This is a critical truth to remember when you are grappling with the work of forgiving someone. You might have a desire to forgive, and maybe you’ve got a particular bible verse ringing in your head, commanding you to do so, but the thought of continuing in the relationship pattern that you’ve been in, or going back to a toxic situation feels impossible. So forgiveness feels impossible.
But forgiveness is not the same as reconciliation. Sometimes you can forgive, but you can’t (or shouldn't) reconcile.
Now let’s be clear: Forgiveness is necessary for reconciliation. Wounded relationships cannot heal without forgiveness. Long-term friendships and partnerships cannot survive without a robust practice of forgiveness on the part of everyone. But reconciling with someone after real harm has been done is a long and serious process. It’s very often worth the effort, and it leads to new trust and wisdom and hope for the future.
Yet sometimes reconciliation is not possible, and because of what happened, the relationship is over. In this case, forgiveness is not part of healing what went wrong between two people. It’s simply the work of releasing burdens of resentment, bitterness or hatred that need to be let go. It’s a choice on the part of the forgiver, not to dedicate any more personal energy to wrath, and to not let the hurt they endured determine the rest of their life.

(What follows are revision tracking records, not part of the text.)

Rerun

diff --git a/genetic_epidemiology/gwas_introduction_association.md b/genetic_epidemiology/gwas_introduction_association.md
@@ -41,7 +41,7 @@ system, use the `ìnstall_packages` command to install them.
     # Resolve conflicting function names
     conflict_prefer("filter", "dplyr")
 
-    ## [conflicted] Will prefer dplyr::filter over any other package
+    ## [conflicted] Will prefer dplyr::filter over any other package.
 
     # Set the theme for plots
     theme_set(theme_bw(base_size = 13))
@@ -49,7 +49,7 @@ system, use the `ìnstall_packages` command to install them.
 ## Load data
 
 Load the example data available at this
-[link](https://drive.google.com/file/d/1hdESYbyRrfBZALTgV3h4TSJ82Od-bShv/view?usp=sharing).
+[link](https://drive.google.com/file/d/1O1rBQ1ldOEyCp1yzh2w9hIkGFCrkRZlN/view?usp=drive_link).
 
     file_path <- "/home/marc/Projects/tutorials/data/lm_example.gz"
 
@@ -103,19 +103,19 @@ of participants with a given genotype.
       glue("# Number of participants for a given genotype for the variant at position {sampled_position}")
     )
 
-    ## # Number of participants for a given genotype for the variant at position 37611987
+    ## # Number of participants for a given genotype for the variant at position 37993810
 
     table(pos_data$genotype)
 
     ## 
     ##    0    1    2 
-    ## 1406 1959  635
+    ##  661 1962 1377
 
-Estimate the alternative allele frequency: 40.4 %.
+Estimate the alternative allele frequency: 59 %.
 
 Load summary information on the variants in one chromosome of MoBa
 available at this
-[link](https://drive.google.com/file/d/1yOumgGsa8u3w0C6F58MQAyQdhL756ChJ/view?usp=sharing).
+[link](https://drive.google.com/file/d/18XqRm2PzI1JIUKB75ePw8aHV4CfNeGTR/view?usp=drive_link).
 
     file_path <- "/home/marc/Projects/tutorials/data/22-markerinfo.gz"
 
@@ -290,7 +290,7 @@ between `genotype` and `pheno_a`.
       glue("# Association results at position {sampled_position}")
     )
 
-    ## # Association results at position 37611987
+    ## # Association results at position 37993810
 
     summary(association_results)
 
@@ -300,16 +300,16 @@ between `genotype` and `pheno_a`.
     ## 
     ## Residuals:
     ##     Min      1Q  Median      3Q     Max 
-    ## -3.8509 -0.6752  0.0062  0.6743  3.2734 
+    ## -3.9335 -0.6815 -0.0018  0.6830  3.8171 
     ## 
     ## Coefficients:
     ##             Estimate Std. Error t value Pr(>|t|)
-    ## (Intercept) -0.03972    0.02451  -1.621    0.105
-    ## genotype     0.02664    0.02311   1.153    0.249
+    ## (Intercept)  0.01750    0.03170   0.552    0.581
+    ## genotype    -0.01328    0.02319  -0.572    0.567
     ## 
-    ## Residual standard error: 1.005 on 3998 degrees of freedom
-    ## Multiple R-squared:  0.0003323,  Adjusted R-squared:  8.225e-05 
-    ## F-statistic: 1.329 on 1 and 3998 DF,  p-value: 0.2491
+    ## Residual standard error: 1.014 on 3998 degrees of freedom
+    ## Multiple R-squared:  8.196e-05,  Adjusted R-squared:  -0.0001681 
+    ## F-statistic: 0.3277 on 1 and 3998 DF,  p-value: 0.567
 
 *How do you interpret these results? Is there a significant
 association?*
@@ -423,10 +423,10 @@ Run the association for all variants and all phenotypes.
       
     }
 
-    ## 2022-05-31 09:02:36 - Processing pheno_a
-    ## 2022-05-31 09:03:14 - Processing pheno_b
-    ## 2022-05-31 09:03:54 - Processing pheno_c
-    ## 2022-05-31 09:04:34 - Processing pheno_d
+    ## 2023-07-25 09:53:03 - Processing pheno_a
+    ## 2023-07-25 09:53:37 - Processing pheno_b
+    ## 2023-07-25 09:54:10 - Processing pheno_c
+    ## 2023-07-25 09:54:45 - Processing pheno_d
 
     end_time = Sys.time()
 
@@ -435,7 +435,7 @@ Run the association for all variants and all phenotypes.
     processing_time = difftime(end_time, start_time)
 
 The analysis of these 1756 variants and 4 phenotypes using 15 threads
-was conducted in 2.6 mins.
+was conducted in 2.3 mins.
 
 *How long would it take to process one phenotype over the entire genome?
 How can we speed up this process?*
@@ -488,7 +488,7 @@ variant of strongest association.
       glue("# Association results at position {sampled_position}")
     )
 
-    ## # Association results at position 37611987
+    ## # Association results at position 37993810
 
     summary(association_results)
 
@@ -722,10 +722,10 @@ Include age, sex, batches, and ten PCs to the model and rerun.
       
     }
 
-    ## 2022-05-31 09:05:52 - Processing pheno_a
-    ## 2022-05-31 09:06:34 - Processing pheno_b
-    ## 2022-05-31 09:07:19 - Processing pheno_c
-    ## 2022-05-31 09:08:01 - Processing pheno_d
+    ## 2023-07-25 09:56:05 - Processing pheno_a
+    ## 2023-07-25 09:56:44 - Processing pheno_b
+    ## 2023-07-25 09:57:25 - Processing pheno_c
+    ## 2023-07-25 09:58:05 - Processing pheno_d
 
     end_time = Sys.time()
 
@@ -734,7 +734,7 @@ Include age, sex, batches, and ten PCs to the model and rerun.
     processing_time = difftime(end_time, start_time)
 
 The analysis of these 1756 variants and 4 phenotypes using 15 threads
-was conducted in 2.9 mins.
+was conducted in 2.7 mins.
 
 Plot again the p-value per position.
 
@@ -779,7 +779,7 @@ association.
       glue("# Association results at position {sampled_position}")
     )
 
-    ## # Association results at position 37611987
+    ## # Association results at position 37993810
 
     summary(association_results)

There’s real freedom, here. If you choose to forgive, you’re not accepting what happened as okay; You’re not signing up for continued mistreatment; you’re not forgetting or minimizing the wrong; and you’re not obligated to make up with anybody. You can forgive someone irrespective of what the future holds for your relationship.
And when you do, I think you’ll agree that holding grace in that place in your heart feels a whole lot better than holding malice.
The Table is a Christian Church in Davenport, Iowa, pursuing transformation:
from greed toward generosity
from violence toward peacemaking
from isolation toward neighborliness
from fear toward faith
Worship Sundays, 5pm
102 E. 2nd St. Davenport Iowa